• Of the making of books about Miles Davis, the most influential figure in post-1950 jazz, there is no end. The latest one, Richard Cook’s It’s About That Time: Miles Davis On and Off Record (Oxford, 373 pp., $27) is a sort-of-biography that tells the story of the trumpeter’s tempestuous life by describing the making of sixteen of his key albums, with extensive digressions along the way. Though this approach isn’t exactly new—Jack Chambers’s Milestones: The Music and Times of Miles Davis did the same thing at much greater length, discussing all of Davis’s recordings through 1985—Cook’s more concentrated treatment is both readable and accessible, though jazz novices in search of a primer on Davis will likely find it too detailed. If, on the other hand, you know your way around Kind of Blue and Sketches of Spain but have yet to sample any of the rock-flavored recordings Davis started making in 1969, the second half of It’s About That Time offers a (mostly) reliable roadmap to that underexplored territory.
The Teapacks are an Israeli pop group, said to be punk-influenced, whose music is no doubt as ghastly as that of all such groups—if music is indeed the right generic description. “Push the Button,” the title of their latest song, is sung in English, French, and Hebrew, and contains the lines, “The world is full of terror/ If someone makes an error/ He’s gonna blow us up to biddy biddy kingdom come.” Also, “I don’t want to die/ I want to see the flowers bloom/ Don’t want to go kapoot-kaboom.” Not likely to be mistaken for Byron or even Shelley, certainly. But it is, nonetheless, this year’s Israeli entry for the Eurovision Song Contest.
Europe is at best a notional, perhaps geographical, concept, lacking unity or a specific character. Each of its component countries cherishes its own culture and language. Constructed in defiance of this reality, the European Union has been trying to evolve a culture that it can pretend is common (in the sense of general participation). The project is hopeless. All that the controlling bureaucrats in Brussels have been able to come up with are little stunts (such as soccer matches or golf teams) to challenge the United States. The Eurovision Song Contest is their prize exhibit, and indeed common—but in the sense of low and vulgar.
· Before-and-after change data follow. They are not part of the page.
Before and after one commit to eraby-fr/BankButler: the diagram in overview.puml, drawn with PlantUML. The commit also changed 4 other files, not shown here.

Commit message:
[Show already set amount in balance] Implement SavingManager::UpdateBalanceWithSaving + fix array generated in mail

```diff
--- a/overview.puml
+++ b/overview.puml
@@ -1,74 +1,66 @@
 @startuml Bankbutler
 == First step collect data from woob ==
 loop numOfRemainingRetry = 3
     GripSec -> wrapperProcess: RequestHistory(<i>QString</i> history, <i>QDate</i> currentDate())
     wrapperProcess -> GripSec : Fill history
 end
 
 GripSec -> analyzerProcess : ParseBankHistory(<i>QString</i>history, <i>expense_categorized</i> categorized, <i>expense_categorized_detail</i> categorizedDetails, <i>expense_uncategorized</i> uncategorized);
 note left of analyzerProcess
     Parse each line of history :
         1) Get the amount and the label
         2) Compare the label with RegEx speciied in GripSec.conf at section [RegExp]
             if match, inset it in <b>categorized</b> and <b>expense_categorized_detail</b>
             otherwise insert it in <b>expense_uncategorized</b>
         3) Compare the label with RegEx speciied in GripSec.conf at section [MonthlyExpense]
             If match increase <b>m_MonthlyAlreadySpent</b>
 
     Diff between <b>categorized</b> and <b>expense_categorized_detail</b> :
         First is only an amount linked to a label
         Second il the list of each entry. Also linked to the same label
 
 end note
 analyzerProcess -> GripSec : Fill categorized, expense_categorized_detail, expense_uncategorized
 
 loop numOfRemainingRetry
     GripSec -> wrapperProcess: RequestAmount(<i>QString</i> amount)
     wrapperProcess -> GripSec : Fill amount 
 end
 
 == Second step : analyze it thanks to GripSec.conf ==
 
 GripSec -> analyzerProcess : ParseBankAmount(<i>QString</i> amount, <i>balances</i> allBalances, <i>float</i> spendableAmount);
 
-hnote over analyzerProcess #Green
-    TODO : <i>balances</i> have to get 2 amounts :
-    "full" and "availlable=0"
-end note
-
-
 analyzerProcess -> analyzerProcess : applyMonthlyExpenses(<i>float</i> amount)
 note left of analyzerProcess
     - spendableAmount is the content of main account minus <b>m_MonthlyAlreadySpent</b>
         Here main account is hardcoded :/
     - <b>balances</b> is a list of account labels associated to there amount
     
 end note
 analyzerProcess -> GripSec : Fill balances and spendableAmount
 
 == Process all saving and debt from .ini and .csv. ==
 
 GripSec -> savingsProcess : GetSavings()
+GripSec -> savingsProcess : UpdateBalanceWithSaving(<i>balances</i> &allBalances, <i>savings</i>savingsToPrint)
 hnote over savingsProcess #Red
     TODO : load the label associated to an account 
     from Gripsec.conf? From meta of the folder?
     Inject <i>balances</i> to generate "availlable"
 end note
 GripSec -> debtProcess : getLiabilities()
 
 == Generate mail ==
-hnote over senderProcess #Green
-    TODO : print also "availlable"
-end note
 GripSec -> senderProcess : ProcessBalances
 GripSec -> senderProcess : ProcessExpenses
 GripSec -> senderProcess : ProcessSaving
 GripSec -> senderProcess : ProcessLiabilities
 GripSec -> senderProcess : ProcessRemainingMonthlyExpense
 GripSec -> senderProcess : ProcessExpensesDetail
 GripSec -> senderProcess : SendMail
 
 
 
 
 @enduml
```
Staking out a distinctive position in today’s debate over Iran is no easy matter. Every foreign-policy maven has a formula to suggest or a wider strategy in which to embed our dealings with the Islamic republic. Regime change or containment, carrier groups or sanctions, rhetorical confrontation or bilateral talks, Sunni balancing or Shiite cooptation—what’s the right mix? But most analysts agree on one thing: Iran is a problem, a growing threat, an ambitious and aggressively ideological power with designs on regional domination. Here, then, is where there’s room to make a mark with a bold counterintuitive claim: maybe Iran isn’t so bad.
So says Ray Takeyh in an article entitled “Time for Détente with Iran” in the new issue of Foreign Affairs. Takeyh, a senior fellow at the Council on Foreign Relations, argues that the Islamic republic has been misunderstood. In the American imagination, “a perception of Iran as a destabilizing force” has been allowed to “congeal,” based on little more than “visceral suspicion.” Whatever Iran may have been in the early days of its Islamic revolution, it is no longer, in Takeyh’s estimation, a “revisionist” or “revolutionary” state. Indeed, its foreign policy has long been “quite pragmatic.” To take advantage of this fact—and to deal with the “manageable challenges” posed by Iran’s nuclear program and its “penchant for terrorism”—the U.S. must accept a “paradigm shift,” offering immediate normalization as the “starting point of talks” and ending the regime’s economic and diplomatic isolation.